Dataset excerpts Start Marker

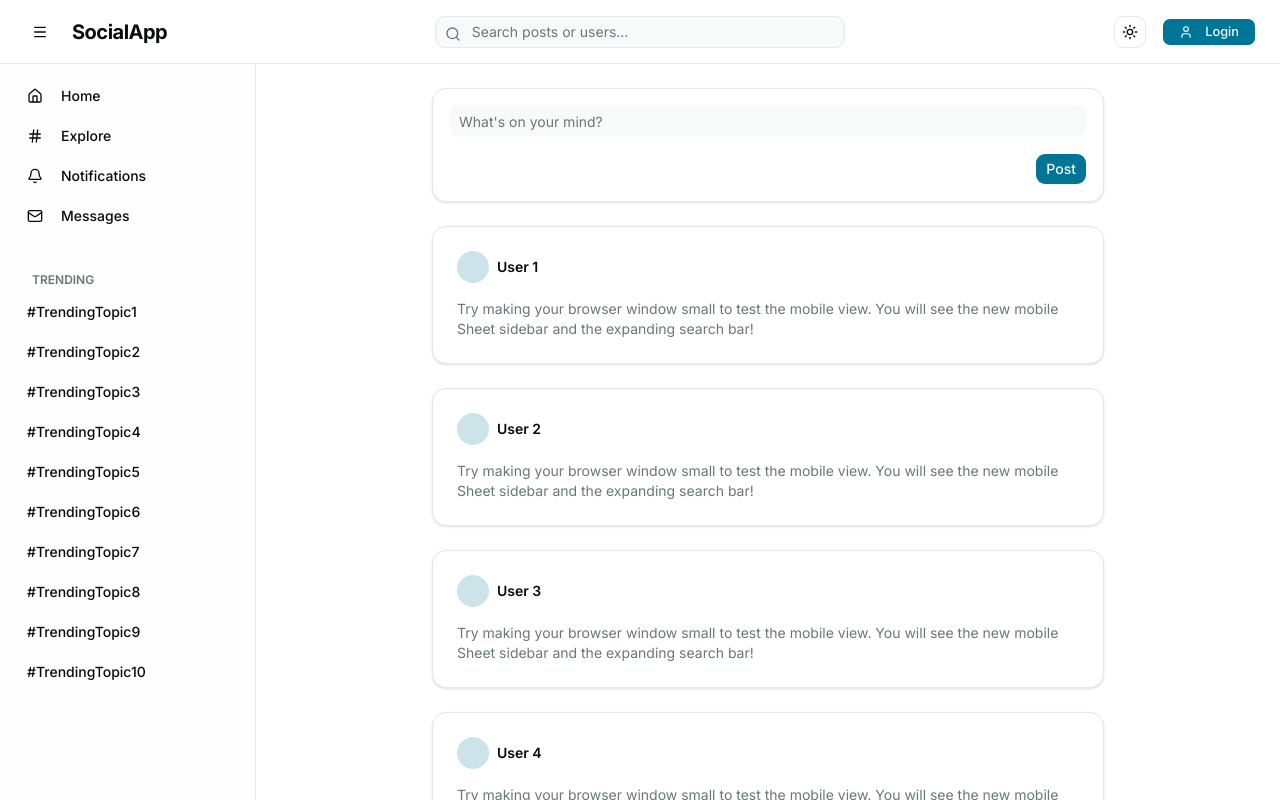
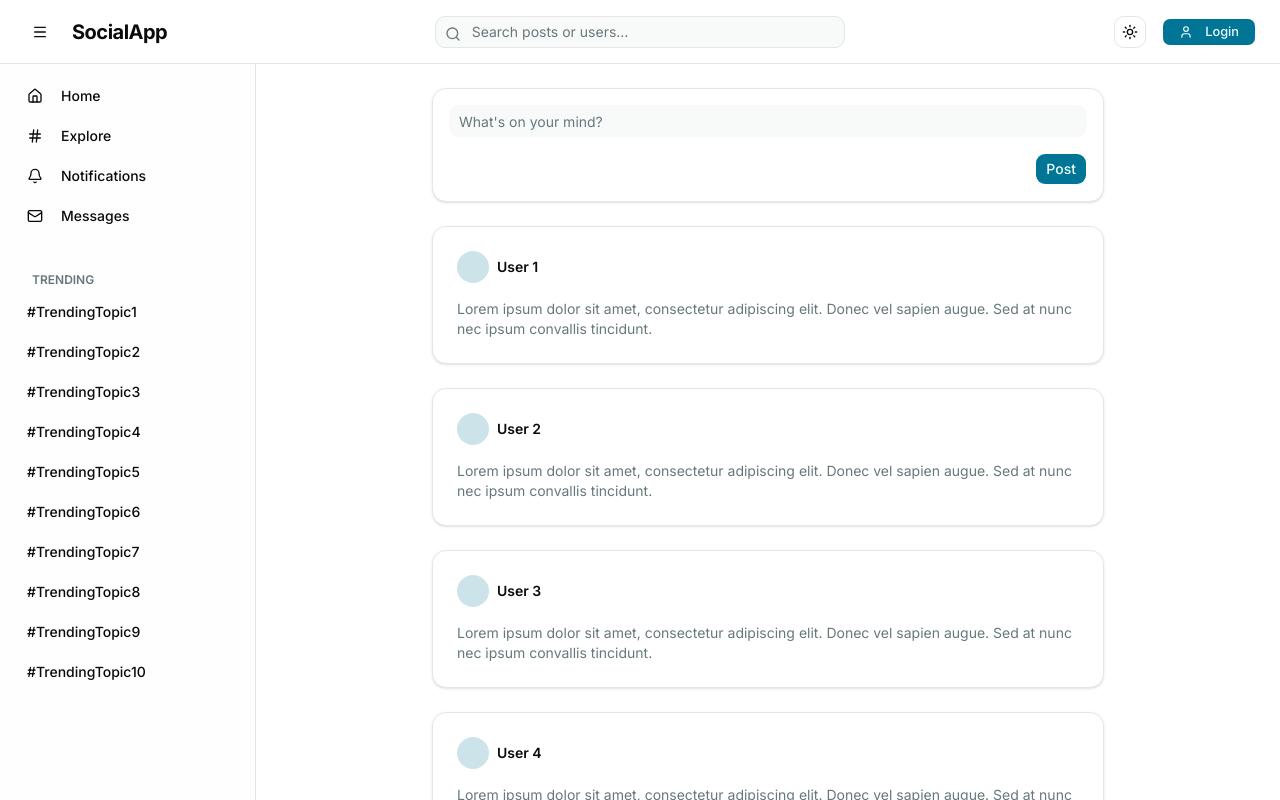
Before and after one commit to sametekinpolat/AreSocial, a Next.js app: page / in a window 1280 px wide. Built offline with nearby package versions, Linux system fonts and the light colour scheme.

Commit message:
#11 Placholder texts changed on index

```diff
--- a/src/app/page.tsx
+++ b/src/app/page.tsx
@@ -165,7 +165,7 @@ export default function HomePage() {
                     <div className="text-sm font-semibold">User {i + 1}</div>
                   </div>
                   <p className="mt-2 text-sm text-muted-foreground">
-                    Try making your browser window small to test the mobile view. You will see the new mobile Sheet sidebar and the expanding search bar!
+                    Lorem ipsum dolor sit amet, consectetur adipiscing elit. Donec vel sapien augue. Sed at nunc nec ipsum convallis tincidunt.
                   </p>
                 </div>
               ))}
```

Dataset excerpts End Marker

From the first line to the last, return the records exactly and leave the pictures behind.

Before and after one commit to sametekinpolat/AreSocial, a Next.js app: page / in a window 1280 px wide. Built offline with nearby package versions, Linux system fonts and the light colour scheme.

Commit message:
#11 Placholder texts changed on index

```diff
--- a/src/app/page.tsx
+++ b/src/app/page.tsx
@@ -165,7 +165,7 @@ export default function HomePage() {
                     <div className="text-sm font-semibold">User {i + 1}</div>
                   </div>
                   <p className="mt-2 text-sm text-muted-foreground">
-                    Try making your browser window small to test the mobile view. You will see the new mobile Sheet sidebar and the expanding search bar!
+                    Lorem ipsum dolor sit amet, consectetur adipiscing elit. Donec vel sapien augue. Sed at nunc nec ipsum convallis tincidunt.
                   </p>
                 </div>
               ))}
```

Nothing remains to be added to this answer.